Media Release

26 June 2003

In a paper released today by the Australian Institute of Criminology it was reported that of the 4,108 homicide incidents occurring in Australia between 1989 and 2002, 542 (13 per cent) occurred in the course of another crime. The most common of these 'other crime homicides' occurred during robberies (56 per cent) and sexual assaults (23 per cent).

The paper also found that homicides occurring in the course of other crimes are different from other homicides. Homicides occurring in the course of other crimes were more likely to:

  • occur in a non residential location
  • be unsolved at the time of data collection
  • involve a victim who was older than the offender
  • involve a male offender
  • involve a victim and offender who were non-Indigenous
  • involve a victim and offender who were not known to each other
  • involve either an unemployed victim or offender or both
  • result from an unknown motive or where indicated, the motive was related to drugs and/or money or sexual gratification
  • and involve a weapon other than a knife or other sharp instrument.
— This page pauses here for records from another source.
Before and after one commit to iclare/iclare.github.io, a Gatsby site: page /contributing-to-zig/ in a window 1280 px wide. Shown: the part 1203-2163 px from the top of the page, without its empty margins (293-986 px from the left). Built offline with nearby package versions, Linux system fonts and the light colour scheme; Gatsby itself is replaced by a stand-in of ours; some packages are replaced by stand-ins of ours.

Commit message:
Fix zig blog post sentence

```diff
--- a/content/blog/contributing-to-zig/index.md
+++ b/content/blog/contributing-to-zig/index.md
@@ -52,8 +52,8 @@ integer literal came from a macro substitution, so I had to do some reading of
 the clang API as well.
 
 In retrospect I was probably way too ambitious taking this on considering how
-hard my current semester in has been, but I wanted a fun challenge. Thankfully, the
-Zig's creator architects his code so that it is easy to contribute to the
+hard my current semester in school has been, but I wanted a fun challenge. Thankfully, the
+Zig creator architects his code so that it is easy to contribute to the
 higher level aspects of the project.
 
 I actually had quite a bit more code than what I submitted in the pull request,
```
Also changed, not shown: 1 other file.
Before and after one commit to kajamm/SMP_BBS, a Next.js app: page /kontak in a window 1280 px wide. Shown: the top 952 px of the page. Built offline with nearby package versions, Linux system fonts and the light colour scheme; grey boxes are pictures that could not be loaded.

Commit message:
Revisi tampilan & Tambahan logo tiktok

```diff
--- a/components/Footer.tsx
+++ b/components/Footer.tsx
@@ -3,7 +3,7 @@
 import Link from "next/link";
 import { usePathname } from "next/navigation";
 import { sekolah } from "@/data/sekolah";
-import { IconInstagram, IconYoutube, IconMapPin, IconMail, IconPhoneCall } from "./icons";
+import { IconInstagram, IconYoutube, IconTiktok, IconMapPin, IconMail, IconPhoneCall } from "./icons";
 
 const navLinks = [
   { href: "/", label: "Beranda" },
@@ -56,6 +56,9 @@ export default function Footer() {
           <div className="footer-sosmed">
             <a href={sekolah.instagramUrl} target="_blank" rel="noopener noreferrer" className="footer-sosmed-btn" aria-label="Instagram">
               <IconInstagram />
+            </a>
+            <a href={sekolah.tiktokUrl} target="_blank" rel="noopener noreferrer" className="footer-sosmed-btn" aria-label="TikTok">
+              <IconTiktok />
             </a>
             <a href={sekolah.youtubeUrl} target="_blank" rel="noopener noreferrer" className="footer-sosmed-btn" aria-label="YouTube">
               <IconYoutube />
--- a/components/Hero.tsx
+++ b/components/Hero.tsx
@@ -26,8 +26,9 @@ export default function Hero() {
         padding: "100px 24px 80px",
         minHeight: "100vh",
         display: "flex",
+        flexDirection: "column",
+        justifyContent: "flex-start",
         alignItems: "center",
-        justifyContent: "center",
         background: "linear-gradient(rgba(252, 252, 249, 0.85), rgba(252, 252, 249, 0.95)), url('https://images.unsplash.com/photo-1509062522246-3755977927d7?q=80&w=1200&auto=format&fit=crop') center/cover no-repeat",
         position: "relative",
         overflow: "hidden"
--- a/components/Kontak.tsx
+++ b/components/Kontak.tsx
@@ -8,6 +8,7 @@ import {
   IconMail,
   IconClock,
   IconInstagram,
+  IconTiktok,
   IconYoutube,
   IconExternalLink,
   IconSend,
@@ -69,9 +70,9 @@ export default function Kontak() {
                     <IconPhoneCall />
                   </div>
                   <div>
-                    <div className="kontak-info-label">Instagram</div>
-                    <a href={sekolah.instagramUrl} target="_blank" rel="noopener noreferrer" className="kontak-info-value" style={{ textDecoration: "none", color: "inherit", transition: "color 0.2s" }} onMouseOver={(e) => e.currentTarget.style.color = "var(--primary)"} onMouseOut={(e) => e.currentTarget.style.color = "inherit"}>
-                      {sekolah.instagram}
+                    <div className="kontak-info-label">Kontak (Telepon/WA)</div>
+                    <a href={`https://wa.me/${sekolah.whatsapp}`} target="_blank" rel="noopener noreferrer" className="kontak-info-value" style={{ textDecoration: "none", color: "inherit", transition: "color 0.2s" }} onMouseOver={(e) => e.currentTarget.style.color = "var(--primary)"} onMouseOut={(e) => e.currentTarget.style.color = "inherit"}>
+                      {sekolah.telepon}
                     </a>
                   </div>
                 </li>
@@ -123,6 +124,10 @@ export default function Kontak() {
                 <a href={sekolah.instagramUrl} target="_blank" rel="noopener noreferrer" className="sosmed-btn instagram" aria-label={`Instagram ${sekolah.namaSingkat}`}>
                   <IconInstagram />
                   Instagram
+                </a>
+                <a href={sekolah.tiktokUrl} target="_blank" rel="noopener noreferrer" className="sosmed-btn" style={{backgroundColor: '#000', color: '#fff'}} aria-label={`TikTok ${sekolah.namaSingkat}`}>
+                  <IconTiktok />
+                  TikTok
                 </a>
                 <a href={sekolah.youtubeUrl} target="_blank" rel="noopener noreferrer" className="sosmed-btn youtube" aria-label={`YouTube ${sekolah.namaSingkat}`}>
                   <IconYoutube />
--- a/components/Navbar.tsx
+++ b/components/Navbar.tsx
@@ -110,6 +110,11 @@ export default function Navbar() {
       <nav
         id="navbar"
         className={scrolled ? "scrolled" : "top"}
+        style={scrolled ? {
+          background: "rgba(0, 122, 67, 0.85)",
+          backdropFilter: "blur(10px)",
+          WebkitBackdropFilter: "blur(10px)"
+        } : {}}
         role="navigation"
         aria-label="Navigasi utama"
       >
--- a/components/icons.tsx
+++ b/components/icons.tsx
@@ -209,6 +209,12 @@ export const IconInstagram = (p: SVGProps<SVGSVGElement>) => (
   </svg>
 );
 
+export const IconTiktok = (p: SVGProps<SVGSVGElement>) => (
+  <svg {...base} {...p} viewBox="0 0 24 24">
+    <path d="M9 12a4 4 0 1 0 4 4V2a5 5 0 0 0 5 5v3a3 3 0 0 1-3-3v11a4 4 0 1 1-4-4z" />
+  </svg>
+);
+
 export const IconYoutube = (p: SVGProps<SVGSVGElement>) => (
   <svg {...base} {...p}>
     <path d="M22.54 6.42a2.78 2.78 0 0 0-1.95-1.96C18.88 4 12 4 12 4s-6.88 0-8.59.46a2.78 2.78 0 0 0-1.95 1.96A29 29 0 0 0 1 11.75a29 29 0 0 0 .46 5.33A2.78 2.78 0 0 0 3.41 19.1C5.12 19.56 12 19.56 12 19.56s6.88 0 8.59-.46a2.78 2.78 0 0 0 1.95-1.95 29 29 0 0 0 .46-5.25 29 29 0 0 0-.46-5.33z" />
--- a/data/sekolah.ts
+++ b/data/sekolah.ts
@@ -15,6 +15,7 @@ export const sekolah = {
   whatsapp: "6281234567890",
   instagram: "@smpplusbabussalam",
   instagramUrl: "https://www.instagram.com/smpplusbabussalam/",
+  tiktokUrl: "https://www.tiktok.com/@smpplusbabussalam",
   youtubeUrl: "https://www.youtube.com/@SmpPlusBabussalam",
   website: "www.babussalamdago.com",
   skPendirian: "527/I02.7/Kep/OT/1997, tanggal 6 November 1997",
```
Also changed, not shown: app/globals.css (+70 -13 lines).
"Homicide is a multifaceted crime, and prevention policies must be based on solid data and a clear understanding of the various characteristics of homicide and situations in which homicide might occur", said Dr Adam Graycar, AIC Director. "This analysis will aid policies oriented to prevention", he said.